Andrew Woods' off-kilter yacht-rock project Legal Vertigo has a new single up. "Feelin' Finite" will appear on the project's debut full-length Tragic Future Film Star on November 15. It's due from Dine Alone Records. The new track was accompanied by a video directed by fellow singer-songwriter Basia Bulat. You can check it out below.
Based in Montreal, Woods and Bulat have been collaborating on this project for a few years. The act originally performed under the name Napster Vertigo.
Back in September, we learned of Lost Wisdom pt. 2, a sequel to the 2008 collaboration between Moncton singer-songwriter Julie Doiron and Phil Elverum's Washinton-based Mount Eerie. A new song from the album is now online, titled "Belief pt. 2." Elverum commented on the track:
"'Belief pt. 2' is the last song on the album. It comes at the end of a meandering path through uncertainty, devotion, sad reminiscence, hopeful idealism; songs coursing over uneven terrain. This album conclusion is a flag planted, a declaration of belief in love no matter what, the culminating answer to all of the asking that came before. Eroded down by life's changes to an elemental necessity, I make an offering of a final simple gesture of love.
Julie and I recorded this song at night with the doors and windows all the way open, hoping to get the nighthawks and night air onto the recording. The other songs were recorded during the day, but this song is a night song.
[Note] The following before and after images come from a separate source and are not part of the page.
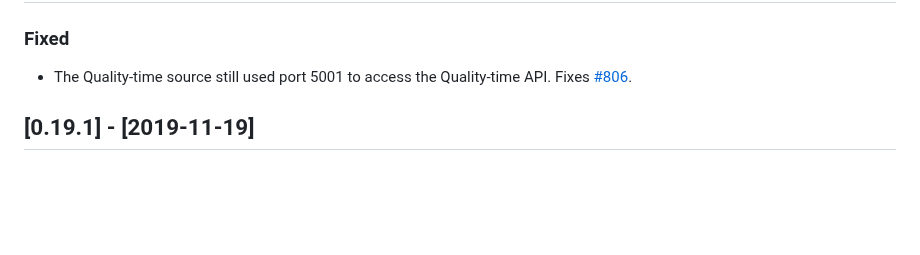
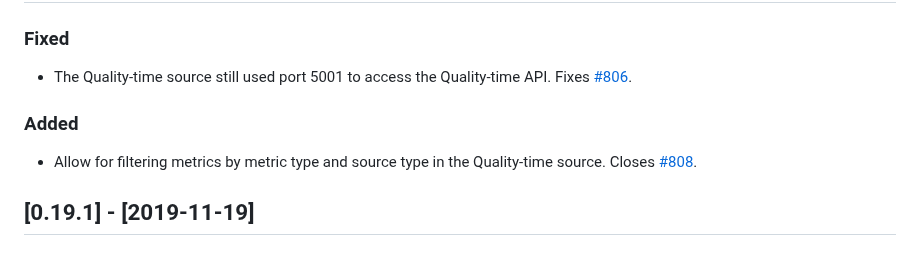
Before and after one commit to ICTU/quality-time, a Markdown page: docs/CHANGELOG.md, the part around the change. GitHub-like rendering; blank space fills up the shorter version.

```diff
--- a/docs/CHANGELOG.md
+++ b/docs/CHANGELOG.md
@@ -14,6 +14,10 @@ and this project adheres to [Semantic Versioning](http://semver.org/spec/v2.0.0.
 ### Fixed
 
 - The Quality-time source still used port 5001 to access the Quality-time API. Fixes [#806](https://github.com/ICTU/quality-time/issues/806).
+
+### Added
+
+- Allow for filtering metrics by metric type and source type in the Quality-time source. Closes [#808](https://github.com/ICTU/quality-time/issues/808).
 
 ## [0.19.1] - [2019-11-19]
 
```
Also changed, not shown: docs/screenshots/editing_quality_time_source.png (added), docs/screenshots/metric_table_columns.png (added), 2 other files.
We tried to make our version of sacred music, under stars in the high dark cool air."
The record arrives on November 8 release on the P.W. Elverum & Sun label.